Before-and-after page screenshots
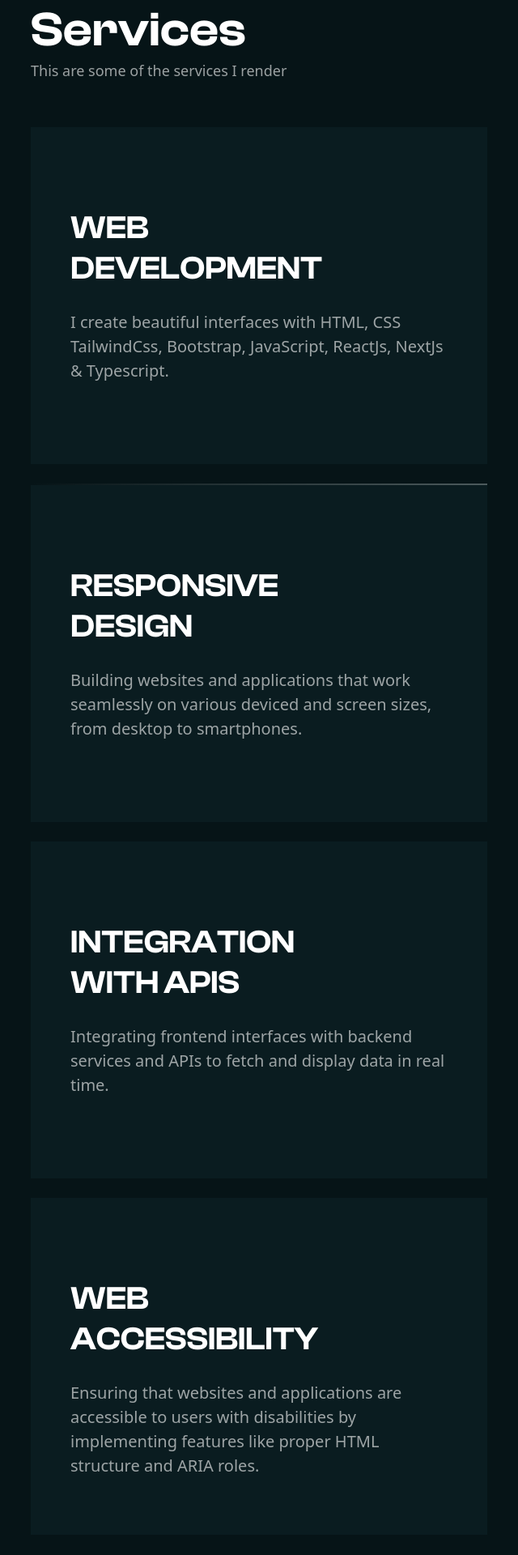
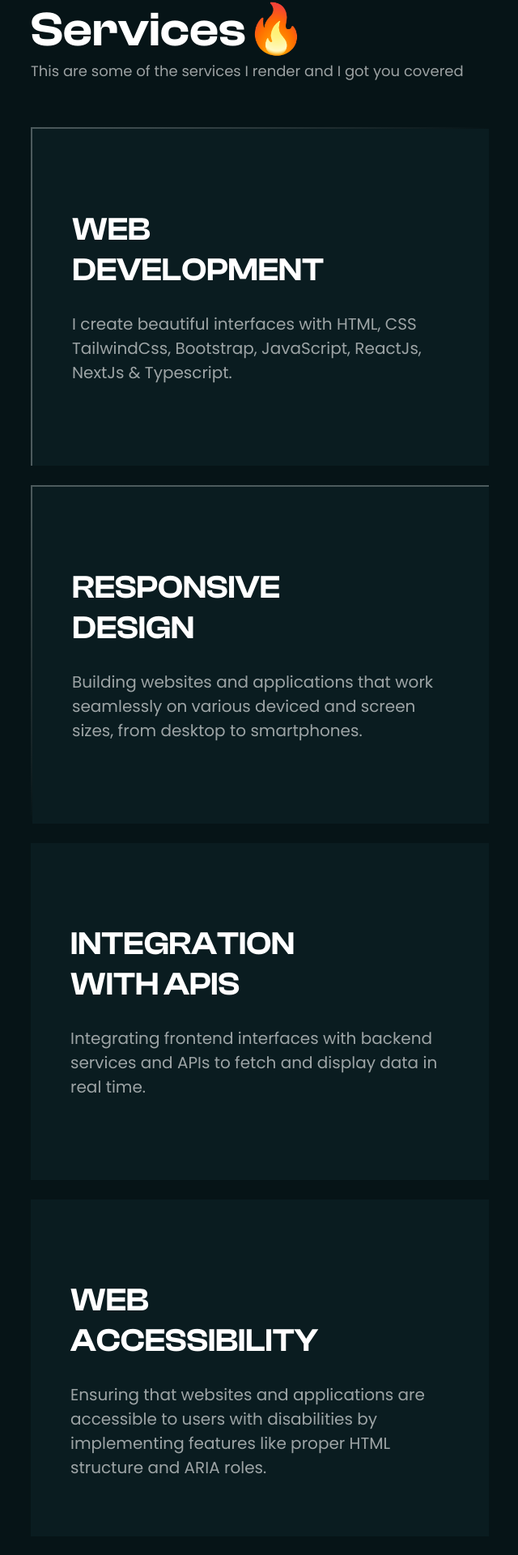
Before and after one commit to Victorola-coder/VickyJay, a React (Vite) app: page / in a window 1280 px wide. Shown: the part 674-2594 px from the top of the page at 81% size, without its empty margins (38-678 px from the left). Built offline with nearby package versions, Linux system fonts and the light colour scheme.

Commit message:
out of commit

```diff
--- a/src/components/Hero.jsx
+++ b/src/components/Hero.jsx
@@ -93,17 +93,17 @@ const Hero = () => {
           </div>
           <div className="mt-[2.5rem]">
             <div className="relative w-max flex flex-col justify-center">
-              <motion.div whileHover={{}}>
+              <div className={`w-full`}>
                 <img
                   src={hero}
                   alt="hero image is here"
                   className="absolute w-full h-full bottom-3 right-4 md:bottom-5 md:right-6 lg:bottom-10 lg:right-12"
                   draggable={false}
                 />
-              </motion.div>
-              <div
+              </div>
+              <motion.div
                 className={`shrink-0 w-[300px] h-[300px] lg:min-w-[400px] lg:min-h-[400px] border-[3px] border-[#1ED760]`}
-              ></div>
+              ></motion.div>
             </div>
           </div>
           {/* <div className="flex flex-col items-center mt-[60px] md:mt-0">
--- a/src/components/Services.jsx
+++ b/src/components/Services.jsx
@@ -1,3 +1,5 @@
+import { motion } from "framer-motion";
+
 const Services = () => {
   return (
     <section className={`mt-[20px] mx-[30px] lg:mt-[86px] lg:mx-[76px]`}>
@@ -5,12 +7,12 @@ const Services = () => {
         <h2
           className={`font-clashbold font-semibold text-white text-[20px] leading-[30.75px] lg:text-[60px] lg:leading-[73.8px]`}
         >
-          Services
+          Services🔥
         </h2>
         <p
           className={`text-[#FFFFFF99] font-medium text-[15px] leading-[22.5px]  lg:text-[18px] lg:leading-[27px]`}
         >
-          This are some of the services I render
+          This are some of the services I render and I got you covered
         </p>
       </div>
 
@@ -21,6 +23,10 @@ const Services = () => {
           className={`overflow-hidden flex flex-col gap-3 flex-nowrap justify-start md:flex md:flex-row md:flex-wrap md:justify-arounds md:gap-4 lg:flex lg:flex-col lg:gap-[24px]`}
         >
           <div
+            className={`bg-gradient-to-l max-w-max to-[#F0FEFF4D] from-[#F0FEFF00] pl-0.5 pt-0.5`}
+          >
+            <motion.div
+              whileHover={{ scale: 0.99 }}
               className={`bg-[#0A1C20] text-[#FFFFFF99] py-[65px] px-[27px] max-w-[369.808px] h-[240px] lg:py-[100px] lg:px-[49px] lg:max-w-[641px] lg:h-[416px] shrink-0`}
             >
               <h4
@@ -34,9 +40,14 @@ const Services = () => {
                 I create beautiful interfaces with HTML, CSS TailwindCss,
                 Bootstrap, JavaScript, ReactJs, NextJs & Typescript.
               </p>
+            </motion.div>
           </div>
-          <div className="bg-gradient-to-r max-w-[369.808px] lg:max-w-[642px] to-[#F0FEFF4D] from-[#F0FEFF00] pt-0.5">
-            <div
+          <motion.div
+            whileHover={{ scale: 0.97 }}
+            className="bg-gradient-to-t max-w-[369.808px] lg:max-w-[642px] to-[#F0FEFF4D] from-[#F0FEFF00] pl-0.5 pt-0.5"
+          >
+            <motion.div
+              whileHover={{ scale: 0.99 }}
               className={`bg-[#0A1C20] shrink-0 text-[#FFFFFF99] py-[65px] px-[27px] max-w-[369.808px] h-[240px] lg:py-[100px] lg:px-[49px] lg:max-w-[641px] lg:h-[416px]`}
             >
               <h4
@@ -50,9 +61,10 @@ const Services = () => {
                 Building websites and applications that work seamlessly on
                 various deviced and screen sizes, from desktop to smartphones.
               </p>
-            </div>
-          </div>
-          <div
+            </motion.div>
+          </motion.div>
+          <motion.div
+            whileHover={{ scale: 0.97 }}
             className={`bg-[#0A1C20] text-[#FFFFFF99] py-[65px] px-[27px] max-w-[369.808px] h-[240px] lg:py-[100px] lg:px-[49px] lg:max-w-[641px] lg:h-[416px] shrink-0`}
           >
             <h4
@@ -66,8 +78,9 @@ const Services = () => {
               Integrating frontend interfaces with backend services and APIs to
               fetch and display data in real time.
             </p>
-          </div>
-          <div
+          </motion.div>
+          <motion.div
+            whileHover={{ scale: 0.97 }}
             className={`bg-[#0A1C20] text-[#FFFFFF99] py-[65px] px-[27px] max-w-[369.808px] h-[240px] lg:py-[100px] lg:px-[49px] lg:max-w-[641px] lg:h-[416px] shrink-0`}
           >
             <h4
@@ -82,14 +95,15 @@ const Services = () => {
               with disabilities by implementing features like proper HTML
               structure and ARIA roles.
             </p>
-          </div>
+          </motion.div>
         </div>
         {/* second card */}
         <div
           className={`flex flex-col gap-3 flex-nowrap justify-start md:flex md:flex-row md:flex-wrap md:justify-start md:gap-4 lg:mt-[148px] lg:flex lg:flex-col lg:gap-[24px]`}
         >
-          <div className="bg-gradient-to-l max-w-max to-[#F0FEFF4D] from-[#F0FEFF00] pl-0.5 pt-0.5">
-            <div
+          <div className="bg-gradient-to-r max-w-max to-[#F0FEFF4D] from-[#F0FEFF00] pr-0.5 pt-0.5">
+            <motion.div
+              whileHover={{ scale: 0.99 }}
               className={`bg-[#0A1C20] text-[#FFFFFF99] py-[65px] px-[27px] max-w-[369.808px] h-[240px] lg:py-[100px] lg:px-[49px] lg:max-w-[641px] lg:h-[416px] shrink-0`}
             >
               <h4
@@ -103,9 +117,11 @@ const Services = () => {
                 Using version control systems like Git to collaborate with other
                 developers and manage code changes effectively.
               </p>
+            </motion.div>
           </div>
-          </div>
-          <div
+          <div className="bg-gradient-to-b max-w-max to-[#F0FEFF4D] from-[#F0FEFF00] pr-0.5 pb-0.5">
+            <motion.div
+              whileHover={{ scale: 0.99 }}
               className={`bg-[#0A1C20] shrink-0 text-[#FFFFFF99] py-[65px] px-[27px] max-w-[369.808px] h-[240px] lg:py-[100px] lg:px-[49px] lg:max-w-[641px] lg:h-[416px]`}
             >
               <h4
@@ -120,8 +136,10 @@ const Services = () => {
                 layout, typography, color schemes, icons, and other graphical
                 elements.
               </p>
+            </motion.div>
           </div>
-          <div
+          <motion.div
+            whileHover={{ scale: 0.97 }}
             className={`bg-[#0A1C20] text-[#FFFFFF99] py-[65px] px-[27px] max-w-[369.808px] h-[240px] lg:py-[100px] lg:px-[49px] lg:max-w-[641px] lg:h-[416px] shrink-0`}
           >
             <h4
@@ -135,8 +153,9 @@ const Services = () => {
               Staying updated with the latest frontend technologies, trends, and
               best practices to deliver modern and innovative solutions.
             </p>
-          </div>
-          <div
+          </motion.div>
+          <motion.div
+            whileHover={{ scale: 0.97 }}
             className={`bg-[#0A1C20] text-[#FFFFFF99] py-[65px] px-[27px] max-w-[369.808px] h-[240px]x lg:py-[100px] lg:px-[49px] lg:max-w-[641px] lg:h-[416px] shrink-0`}
           >
             <h4
@@ -150,7 +169,7 @@ const Services = () => {
               Providing technical support to troubleshoot frontend-related
               issues.
             </p>
-          </div>
+          </motion.div>
         </div>
       </div>
     </section>
--- a/src/components/contact.jsx
+++ b/src/components/contact.jsx
@@ -14,8 +14,8 @@ const Contact = () => {
           Do You Have Any Ideas?
         </h1>
 
-        <p className="font-semibold text-[15px] leading-[22.5px] md:text-[20px] md:leading-[30px] text-[#FFFFFF99]">
-          SAY HELLO!
+        <p className="flex items-center font-semibold text-[15px] leading-[22.5px] md:text-[20px] md:leading-[30px] text-[#FFFFFF99]">
+          SAY HELLO! <small className={`animate-bounce`}>👋</small>
         </p>
       </div>
       <div
--- a/src/components/portfolio.jsx
+++ b/src/components/portfolio.jsx
@@ -8,12 +8,12 @@ const Portfolio = () => {
           <h2
             className={`font-clashbold text-[20px] text-white md:text-[60px] md:font-semibold md:leading-[73.8px]`}
           >
-            Portfolio
+            Do...ings? Yo! 👨‍🍳⚡
           </h2>
           <p
             className={`font-medium text-[#FFFFFF99] text-[15px] leading-[22.5px] lg:text-[18px] lg:leading-[27px]`}
           >
-            These are some of the projects I have worked on
+            some of my fun projects...
           </p>
         </div>
         <div
--- a/src/components/skills&&experience/experience.jsx
+++ b/src/components/skills&&experience/experience.jsx
@@ -14,11 +14,11 @@ const Experience = () => {
   return (
     <>
       <div className={`flex flex-col lg:items-end`}>
-        <div className="">
+        <div className="font-pop">
           <h2
-            className={`font-clashbold text-white font-semibold lg:text-end lg:text-[40px] lg:leading-[49.2px]`}
+            className={`flex items-center font-clashbold text-white text-[20px] font-semibold lg:text-end lg:text-[40px] lg:leading-[49.2px]`}
           >
-            Experience
+            Experience <small className={`animate-bounce`}>😎🌩</small>
           </h2>
           <p
             className={`font-medium text-[#FFFFFF99] text-[15px] leading-[22.5px] lg:text-[20px] lg:leading-[30px] lg:tracking-wide`}
@@ -38,7 +38,10 @@ const Experience = () => {
 
               <div>
                 <h3 className="font-semibold text-white lg:text-[20px] lg:leading-[30px]  ">
-                  Web Developer
+                  Web Developer <span>-</span> &nbsp;
+                  <span className="italic text-[#FFFFFF99]">
+                    2023 - till date
+                  </span>
                 </h3>
                 <p
                   className={`text-[#1ED760] font-semibold md:mt-[10px] text-[18px] leading-[27px]`}
@@ -48,9 +51,9 @@ const Experience = () => {
                 <h5
                   className={`text-[#FFFFFF99] font-medium mt-[20px] max-w-[300px] md:max-w-md lg:mt-[19px] lg:max-w-[651px] lg:text-[18px] lg:leading-[27px]`}
                 >
-                  I worked/works as a frontend developer with the responsibility
-                  of building and managing the websites with a team of Creative
-                  developers. It aced my ReactJS Skills.
+                  I work as a Lead Frontend Engineer at showmeelove, crafting
+                  thoughtful and inclusive experiences that adhere to web
+                  standards.
                 </h5>
               </div>
             </div>
@@ -63,7 +66,10 @@ const Experience = () => {
 
               <div>
                 <h3 className="font-semibold text-white lg:text-[20px] lg:leading-[30px]  ">
-                  Web Developer
+                  Web Developer <span>-</span>&nbsp;
+                  <span className="italic text-[#FFFFFF99]">
+                    2022 - till date
+                  </span>
                 </h3>
                 <p
                   className={`text-[#1ED760] font-semibold md:mt-[10px] text-[18px] leading-[27px]`}
@@ -88,8 +94,11 @@ const Experience = () => {
 
               <div>
                 <h3 className="font-semibold text-white lg:text-[20px] lg:leading-[30px]  ">
-                  Web Developer
-                  {/* <span className="italic text-[#FFFFFF99]">Frontend</span> */}
+                  Frontend Engineer
+                  <span>-</span> &nbsp;
+                  <span className="italic text-[#FFFFFF99]">
+                    2023 - till date
+                  </span>
                 </h3>
                 <p
                   className={`text-[#1ED760] font-semibold md:mt-[10px] text-[18px] leading-[27px]`}
--- a/src/components/skills&&experience/skills.jsx
+++ b/src/components/skills&&experience/skills.jsx
@@ -14,14 +14,14 @@ const Skills = () => {
         <div className={`flex flex-col`}>
           <div>
             <h2
-              className={`font-clashbold text-white font-semibold text-[20px] leading-[24.6px] lg:text-[40px] lg:leading-[49.2px]`}
+              className={`flex items-center font-clashbold text-white font-semibold text-[20px] leading-[24.6px] lg:text-[40px] lg:leading-[49.2px]`}
             >
-              Skills
+              Skills <small className="animate-bounce">🤹‍♂️</small>
             </h2>
             <p
               className={`font-medium text-[#FFFFFF99] text-[15px] leading-[22.5px] lg:text-[20px] lg:leading-[30px] lg:tracking-wide`}
             >
-              Some list of my skills
+              yo, I{"'"}ve horned some of these skills over the years...
             </p>
           </div>
           <div className="w-fit">
--- a/src/index.css
+++ b/src/index.css
@@ -17,6 +17,7 @@ html {
   background-color: #061417;
   /* background-color: black; */
   color: white;
+  font-family: "Poppins", sans-serif;
 }
 
 body::-webkit-scrollbar {
```
Lines whose indentation alone changed are shown as unchanged.
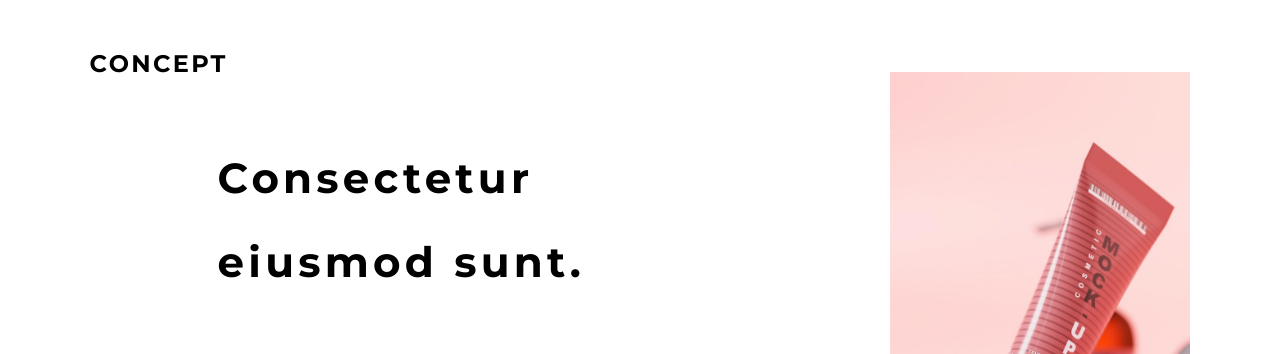
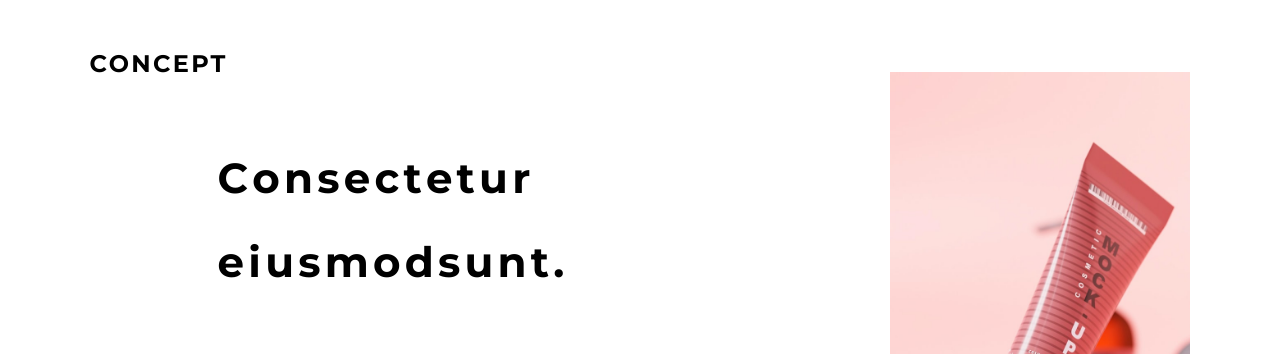
Before and after one commit to yuyexiaozi/mockup-vue, a Vue app: page / in a window 1280 px wide. Shown: the part 820-1174 px from the top of the page. Built offline with nearby package versions, Linux system fonts and the light colour scheme.

Commit message:
キャッチコピーアニメーション途中

```diff
--- a/package.json
+++ b/package.json
@@ -9,6 +9,7 @@
   },
   "dependencies": {
     "core-js": "^3.6.5",
+    "gsap": "^3.11.5",
     "vue": "^3.0.0",
     "vue-router": "^4.0.0-0",
     "vuex": "^4.0.0-0"
--- a/src/App.vue
+++ b/src/App.vue
@@ -18,10 +18,6 @@ export default defineComponent({
   <div class="App">
     <AppHeader />
     <AppNav />
-    <div id="nav">
-      <!-- <router-link to="/">Top</router-link>  -->
-      <!-- <router-link to="/about">About</router-link> -->
-    </div>
   </div>
   <router-view />
   <AppFooter />
--- a/src/components/AppViewMore.vue
+++ b/src/components/AppViewMore.vue
@@ -3,11 +3,6 @@ import { defineComponent } from 'vue';
 
 export default defineComponent({
   name: 'AppViewMore',
-  methods: {
-    onClickMore() {
-      console.log('click:VIEW MORE');
-    }
-  }
 });
 </script>
 
--- a/src/components/pages/TopConcept.vue
+++ b/src/components/pages/TopConcept.vue
@@ -1,10 +1,56 @@
 <script lang="ts">
 import { defineComponent } from 'vue';
+// import { gsap } from 'gsap';
 import AppArrowAnimeButton from '@/components/AppArrowAnimeButton.vue'
 
 
 export default defineComponent({
   name: 'TopConcept',
+  data() {
+    return {
+      showText: false,
+      // chatch01: 'Consectetur',
+      // chatch02: 'eiusmod sunt.'
+    };
+  },
+  // beforeMount() {
+  //   const topConceptCopyes = document.querySelectorAll('.TopConcept__catch');
+  //   topConceptCopyes.forEach((topConceptChatch) => {
+  //     topConceptChatch.innerHTML = this.wrapCharSpan(topConceptChatch?.innerHTML)
+  //   });
+  // },
+  mounted() {
+    const topConcept = document.querySelector('#TopConcept');
+    if (!topConcept) {
+      return
+    }
+    let Y: number = window.scrollY;
+    const topConceptY = topConcept.getBoundingClientRect().y - Y;
+    window.addEventListener('scroll', () => {
+      Y = window.scrollY;
+      if (Y > topConceptY - 100) {
+        // this.animationText();
+        this.showText = true;
+      }
+    });
+  },
+  methods: {
+    // wrapCharSpan(str: string) {
+    //   return [...str].map(char => `<span class="text" style="display: block; translate: 0 100%;">${char}</span>`).join('');
+    // }
+    // animationText() {
+    //   const chars = this.$refs;
+    //   Object.keys(chars).forEach(key => {
+    //     const char = chars[key] as HTMLElement;
+    //     if(char){
+    //       gsap.from(char, {
+    //         opacity: 0,
+    //         duration: 1,
+    //         delay: 0.1 * parseInt(key.split('-')[1]) });
+    //     }
+    //   });
+    // }
+  },
   components: {
     AppArrowAnimeButton,
   }
@@ -12,10 +58,37 @@ export default defineComponent({
 </script>
 
 <template>
-  <section class="TopConcept">
+  <section id="TopConcept" class="TopConcept">
     <div class="TopConcept__container--01">
       <h2 class="TopConcept__ttl">CONCEPT</h2>
-      <p class="TopConcept__catch">Consectetur <br> eiusmod sunt.</p>
+      <p class="TopConcept__catch" :class="{ 'show-text': showText }">
+        <span class="TopConcept__catch--span">C</span>
+        <span class="TopConcept__catch--span">o</span>
+        <span class="TopConcept__catch--span">n</span>
+        <span class="TopConcept__catch--span">s</span>
+        <span class="TopConcept__catch--span">e</span>
+        <span class="TopConcept__catch--span">c</span>
+        <span class="TopConcept__catch--span">t</span>
+        <span class="TopConcept__catch--span">e</span>
+        <span class="TopConcept__catch--span">t</span>
+        <span class="TopConcept__catch--span">u</span>
+        <span class="TopConcept__catch--span">r</span>
+      </p>
+      <p class="TopConcept__catch" :class="{ 'show-text': showText }">
+        <span class="TopConcept__catch--span">e</span>
+        <span class="TopConcept__catch--span">i</span>
+        <span class="TopConcept__catch--span">u</span>
+        <span class="TopConcept__catch--span">s</span>
+        <span class="TopConcept__catch--span">m</span>
+        <span class="TopConcept__catch--span">o</span>
+        <span class="TopConcept__catch--span">d</span>
+        <span class="TopConcept__catch--span"></span>
+        <span class="TopConcept__catch--span">s</span>
+        <span class="TopConcept__catch--span">u</span>
+        <span class="TopConcept__catch--span">n</span>
+        <span class="TopConcept__catch--span">t</span>
+        <span class="TopConcept__catch--span">.</span>
+      </p>
     </div>
     <div class="TopConcept__container--02">
       <p class="TopConcept__txt">Tempor quis cupidatat ipsum occaecat Lorem sit laborum incididunt fugiat. In nisi
@@ -32,6 +105,7 @@ export default defineComponent({
 .TopConcept {
   position: relative;
   padding: 60px;
+
   @media screen and (min-width: 1024px) {
     padding: 120px 7vw 160px;
   }
@@ -47,6 +121,7 @@ export default defineComponent({
       height: 350px;
       background: url(~@/assets/images/concept_img01.jpg) center center / cover;
       z-index: -1;
+
       @media screen and (min-width: 1024px) {
         top: 140px;
         right: 7vw;
@@ -62,20 +137,39 @@ export default defineComponent({
   }
 
   &__catch {
-    margin-bottom: 80px;
+    display: flex;
     line-height: 2;
     font-size: 36px;
     letter-spacing: 0.1em;
+    overflow: hidden;
+
     @media screen and (min-width: 1024px) {
-      margin-bottom: 340px;
       padding-left: 10vw;
       font-size: 42px;
+    }
+
+    &:last-child {
+      margin-bottom: 80px;
+
+      @media screen and (min-width: 1024px) {
+        margin-bottom: 340px;
+      }
+    }
+
+    & span {
+      translate: 0 100%;
+      transition: .3s;
+    }
+
+    &.show-text span {
+      translate: 0 0;
     }
   }
 
   &__container--02 {
     position: relative;
     padding-bottom: 240px;
+
     @media screen and (min-width: 1024px) {
       position: static;
       width: 40%;
@@ -91,6 +185,7 @@ export default defineComponent({
       width: 100%;
       height: 200px;
       background: url(~@/assets/images/concept_img02.jpg) center center / cover;
+
       @media screen and (min-width: 1024px) {
         left: 0;
         bottom: 160px;
```
Also changed, not shown: 1 other file (tests, documents, lock files or other folders).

• _Exercise_: Which lines of the data include the string "section"? Copy each of them.

• _Output of the exercise_:
     <section className={`mt-[20px] mx-[30px] lg:mt-[86px] lg:mx-[76px]`}>
     </section>
-  <section class="TopConcept">
+  <section id="TopConcept" class="TopConcept">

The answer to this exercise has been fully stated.